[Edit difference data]

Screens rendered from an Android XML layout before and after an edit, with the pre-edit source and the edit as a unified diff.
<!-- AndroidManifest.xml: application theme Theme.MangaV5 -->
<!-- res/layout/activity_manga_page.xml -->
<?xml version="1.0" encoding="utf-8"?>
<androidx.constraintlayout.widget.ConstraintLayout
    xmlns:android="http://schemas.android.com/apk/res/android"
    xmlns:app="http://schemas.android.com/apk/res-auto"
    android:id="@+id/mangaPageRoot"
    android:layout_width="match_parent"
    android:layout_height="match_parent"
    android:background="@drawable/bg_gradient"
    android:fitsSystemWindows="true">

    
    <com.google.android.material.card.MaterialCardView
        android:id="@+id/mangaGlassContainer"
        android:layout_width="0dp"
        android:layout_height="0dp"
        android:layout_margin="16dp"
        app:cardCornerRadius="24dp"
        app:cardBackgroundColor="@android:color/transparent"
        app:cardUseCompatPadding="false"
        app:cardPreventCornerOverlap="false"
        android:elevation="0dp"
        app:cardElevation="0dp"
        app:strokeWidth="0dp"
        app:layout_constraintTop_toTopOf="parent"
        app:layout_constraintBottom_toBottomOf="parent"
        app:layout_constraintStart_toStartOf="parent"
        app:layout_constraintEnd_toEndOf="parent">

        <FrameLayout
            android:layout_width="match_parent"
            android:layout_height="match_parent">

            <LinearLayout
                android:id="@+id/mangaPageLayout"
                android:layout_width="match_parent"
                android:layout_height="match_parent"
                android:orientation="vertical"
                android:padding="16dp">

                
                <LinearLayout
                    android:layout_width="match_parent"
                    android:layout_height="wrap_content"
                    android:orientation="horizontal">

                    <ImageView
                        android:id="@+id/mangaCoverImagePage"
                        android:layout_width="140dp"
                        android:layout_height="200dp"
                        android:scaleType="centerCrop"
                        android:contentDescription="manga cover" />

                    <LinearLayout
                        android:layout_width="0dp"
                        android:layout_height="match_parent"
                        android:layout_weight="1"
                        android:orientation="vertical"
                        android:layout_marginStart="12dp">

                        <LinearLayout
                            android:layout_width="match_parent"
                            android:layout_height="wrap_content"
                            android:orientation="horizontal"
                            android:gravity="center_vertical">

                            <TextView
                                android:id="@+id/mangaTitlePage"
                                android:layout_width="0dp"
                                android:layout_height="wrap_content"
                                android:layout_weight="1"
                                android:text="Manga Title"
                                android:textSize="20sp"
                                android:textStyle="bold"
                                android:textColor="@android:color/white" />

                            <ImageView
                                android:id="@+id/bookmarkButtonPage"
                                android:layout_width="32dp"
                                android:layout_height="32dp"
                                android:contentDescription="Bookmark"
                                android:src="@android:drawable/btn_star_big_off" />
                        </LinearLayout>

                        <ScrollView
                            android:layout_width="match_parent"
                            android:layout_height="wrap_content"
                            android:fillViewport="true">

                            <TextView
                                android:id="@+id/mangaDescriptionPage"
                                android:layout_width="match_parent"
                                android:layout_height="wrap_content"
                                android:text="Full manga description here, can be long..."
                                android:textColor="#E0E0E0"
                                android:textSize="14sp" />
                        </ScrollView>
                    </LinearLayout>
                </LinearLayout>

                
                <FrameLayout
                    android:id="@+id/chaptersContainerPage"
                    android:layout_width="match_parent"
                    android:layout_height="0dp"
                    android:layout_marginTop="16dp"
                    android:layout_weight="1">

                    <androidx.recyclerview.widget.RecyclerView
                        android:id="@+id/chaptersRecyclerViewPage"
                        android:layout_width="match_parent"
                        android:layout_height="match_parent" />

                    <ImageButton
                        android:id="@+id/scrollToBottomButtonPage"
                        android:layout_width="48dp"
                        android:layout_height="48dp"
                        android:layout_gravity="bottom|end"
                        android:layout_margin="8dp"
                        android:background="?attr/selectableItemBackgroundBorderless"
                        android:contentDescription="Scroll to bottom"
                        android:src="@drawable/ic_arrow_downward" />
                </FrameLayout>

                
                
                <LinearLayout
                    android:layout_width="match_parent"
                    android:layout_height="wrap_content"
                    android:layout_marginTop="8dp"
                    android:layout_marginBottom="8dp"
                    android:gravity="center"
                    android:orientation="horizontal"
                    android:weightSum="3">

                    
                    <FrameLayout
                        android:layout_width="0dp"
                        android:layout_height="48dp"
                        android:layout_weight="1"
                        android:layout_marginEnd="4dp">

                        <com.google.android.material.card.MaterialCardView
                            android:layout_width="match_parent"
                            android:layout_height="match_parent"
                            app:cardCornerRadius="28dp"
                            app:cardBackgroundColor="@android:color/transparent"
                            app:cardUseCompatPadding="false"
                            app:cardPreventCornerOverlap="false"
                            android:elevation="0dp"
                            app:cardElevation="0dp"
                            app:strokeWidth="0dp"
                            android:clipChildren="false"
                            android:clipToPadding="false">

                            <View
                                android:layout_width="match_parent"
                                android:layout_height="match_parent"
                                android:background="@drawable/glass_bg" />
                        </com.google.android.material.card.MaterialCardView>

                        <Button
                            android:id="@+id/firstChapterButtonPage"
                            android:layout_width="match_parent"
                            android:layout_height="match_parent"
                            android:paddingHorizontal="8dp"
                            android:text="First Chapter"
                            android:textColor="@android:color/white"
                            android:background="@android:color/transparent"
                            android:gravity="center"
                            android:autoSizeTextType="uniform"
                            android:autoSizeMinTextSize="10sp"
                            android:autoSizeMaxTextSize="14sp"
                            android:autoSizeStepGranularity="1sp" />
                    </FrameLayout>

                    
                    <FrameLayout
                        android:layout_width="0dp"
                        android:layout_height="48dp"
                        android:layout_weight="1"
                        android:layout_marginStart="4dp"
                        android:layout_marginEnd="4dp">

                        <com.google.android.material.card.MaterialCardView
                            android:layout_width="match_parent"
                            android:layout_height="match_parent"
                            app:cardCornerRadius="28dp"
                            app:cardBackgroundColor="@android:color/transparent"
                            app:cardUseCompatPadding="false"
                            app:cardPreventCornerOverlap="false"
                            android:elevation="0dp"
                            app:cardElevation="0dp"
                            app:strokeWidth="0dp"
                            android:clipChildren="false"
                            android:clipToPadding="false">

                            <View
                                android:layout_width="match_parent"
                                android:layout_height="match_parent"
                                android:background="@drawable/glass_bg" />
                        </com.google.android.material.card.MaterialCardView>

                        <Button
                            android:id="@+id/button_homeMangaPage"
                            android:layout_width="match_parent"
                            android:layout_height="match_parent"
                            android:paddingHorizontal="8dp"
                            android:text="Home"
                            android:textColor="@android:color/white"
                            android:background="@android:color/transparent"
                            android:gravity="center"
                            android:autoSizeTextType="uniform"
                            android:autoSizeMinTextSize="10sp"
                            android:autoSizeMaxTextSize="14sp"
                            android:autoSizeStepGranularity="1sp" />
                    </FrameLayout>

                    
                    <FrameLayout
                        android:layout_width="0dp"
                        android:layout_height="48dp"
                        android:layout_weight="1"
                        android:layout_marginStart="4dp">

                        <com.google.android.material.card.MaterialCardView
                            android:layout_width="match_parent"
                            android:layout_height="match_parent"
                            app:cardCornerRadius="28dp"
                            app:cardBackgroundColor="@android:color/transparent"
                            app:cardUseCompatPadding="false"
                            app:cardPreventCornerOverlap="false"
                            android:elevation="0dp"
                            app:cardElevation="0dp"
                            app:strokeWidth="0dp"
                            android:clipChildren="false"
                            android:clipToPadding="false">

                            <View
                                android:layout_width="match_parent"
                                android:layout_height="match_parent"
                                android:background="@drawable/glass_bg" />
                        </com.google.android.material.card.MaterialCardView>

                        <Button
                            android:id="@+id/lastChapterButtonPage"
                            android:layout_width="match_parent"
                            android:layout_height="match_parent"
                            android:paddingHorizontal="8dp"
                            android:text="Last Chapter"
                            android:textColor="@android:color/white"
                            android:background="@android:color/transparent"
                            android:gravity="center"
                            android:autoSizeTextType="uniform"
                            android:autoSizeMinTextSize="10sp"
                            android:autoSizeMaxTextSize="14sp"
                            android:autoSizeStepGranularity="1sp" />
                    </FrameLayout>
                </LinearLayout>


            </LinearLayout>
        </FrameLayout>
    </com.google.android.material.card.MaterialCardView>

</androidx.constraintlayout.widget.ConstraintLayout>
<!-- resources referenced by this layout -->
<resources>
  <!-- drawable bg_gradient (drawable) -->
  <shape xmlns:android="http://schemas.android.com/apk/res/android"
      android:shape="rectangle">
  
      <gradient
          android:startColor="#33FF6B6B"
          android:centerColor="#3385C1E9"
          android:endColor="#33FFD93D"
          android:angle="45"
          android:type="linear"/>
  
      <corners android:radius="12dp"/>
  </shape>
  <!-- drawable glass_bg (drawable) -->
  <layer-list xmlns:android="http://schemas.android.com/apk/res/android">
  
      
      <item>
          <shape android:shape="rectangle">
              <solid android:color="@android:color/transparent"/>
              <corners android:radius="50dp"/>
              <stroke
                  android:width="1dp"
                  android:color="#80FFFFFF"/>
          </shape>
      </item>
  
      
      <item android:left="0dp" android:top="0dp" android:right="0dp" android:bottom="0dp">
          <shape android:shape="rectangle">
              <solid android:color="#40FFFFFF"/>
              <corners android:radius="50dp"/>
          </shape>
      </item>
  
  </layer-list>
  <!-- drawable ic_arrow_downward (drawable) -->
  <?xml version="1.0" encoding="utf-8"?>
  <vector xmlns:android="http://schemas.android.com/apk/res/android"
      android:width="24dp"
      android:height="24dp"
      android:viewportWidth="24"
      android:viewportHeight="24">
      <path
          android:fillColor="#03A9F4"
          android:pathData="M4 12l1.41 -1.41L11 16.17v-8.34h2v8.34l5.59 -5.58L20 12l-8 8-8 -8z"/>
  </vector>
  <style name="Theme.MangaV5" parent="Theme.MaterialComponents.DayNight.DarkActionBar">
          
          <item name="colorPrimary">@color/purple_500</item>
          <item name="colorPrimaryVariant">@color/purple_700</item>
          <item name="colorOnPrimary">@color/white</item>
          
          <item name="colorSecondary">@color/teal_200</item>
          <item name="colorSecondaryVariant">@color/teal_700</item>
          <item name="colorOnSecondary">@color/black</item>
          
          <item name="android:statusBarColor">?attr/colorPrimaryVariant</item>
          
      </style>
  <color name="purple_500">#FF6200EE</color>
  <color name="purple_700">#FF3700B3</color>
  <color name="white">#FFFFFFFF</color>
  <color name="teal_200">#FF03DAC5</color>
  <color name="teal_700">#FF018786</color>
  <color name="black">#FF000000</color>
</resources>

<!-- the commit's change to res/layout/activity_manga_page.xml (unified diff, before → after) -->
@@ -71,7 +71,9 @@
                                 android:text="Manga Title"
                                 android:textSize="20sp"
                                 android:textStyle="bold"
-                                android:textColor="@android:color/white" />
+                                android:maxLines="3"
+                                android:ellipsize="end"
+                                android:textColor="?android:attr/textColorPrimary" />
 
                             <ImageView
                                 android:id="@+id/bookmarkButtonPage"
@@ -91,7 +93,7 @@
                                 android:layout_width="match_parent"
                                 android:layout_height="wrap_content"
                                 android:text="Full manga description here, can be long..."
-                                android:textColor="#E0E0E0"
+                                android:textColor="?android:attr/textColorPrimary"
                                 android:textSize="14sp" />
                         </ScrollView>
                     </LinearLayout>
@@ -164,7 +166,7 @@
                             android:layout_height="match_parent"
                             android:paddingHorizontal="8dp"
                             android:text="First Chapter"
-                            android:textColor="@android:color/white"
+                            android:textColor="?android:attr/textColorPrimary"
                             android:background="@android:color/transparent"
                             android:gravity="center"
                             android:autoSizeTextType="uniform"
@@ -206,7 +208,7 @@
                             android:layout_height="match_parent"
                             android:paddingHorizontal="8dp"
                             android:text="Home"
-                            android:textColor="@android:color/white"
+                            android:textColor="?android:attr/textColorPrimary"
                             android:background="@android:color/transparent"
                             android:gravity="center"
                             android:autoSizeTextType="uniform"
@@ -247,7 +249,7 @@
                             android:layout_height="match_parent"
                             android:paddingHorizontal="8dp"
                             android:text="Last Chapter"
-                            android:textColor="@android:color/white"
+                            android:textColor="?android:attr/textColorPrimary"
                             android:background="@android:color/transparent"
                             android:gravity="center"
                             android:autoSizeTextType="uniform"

**Task description**. Only a number is wanted here: the tally of lines in the entries that include the word "LinearLayout".

**Solution below**. 11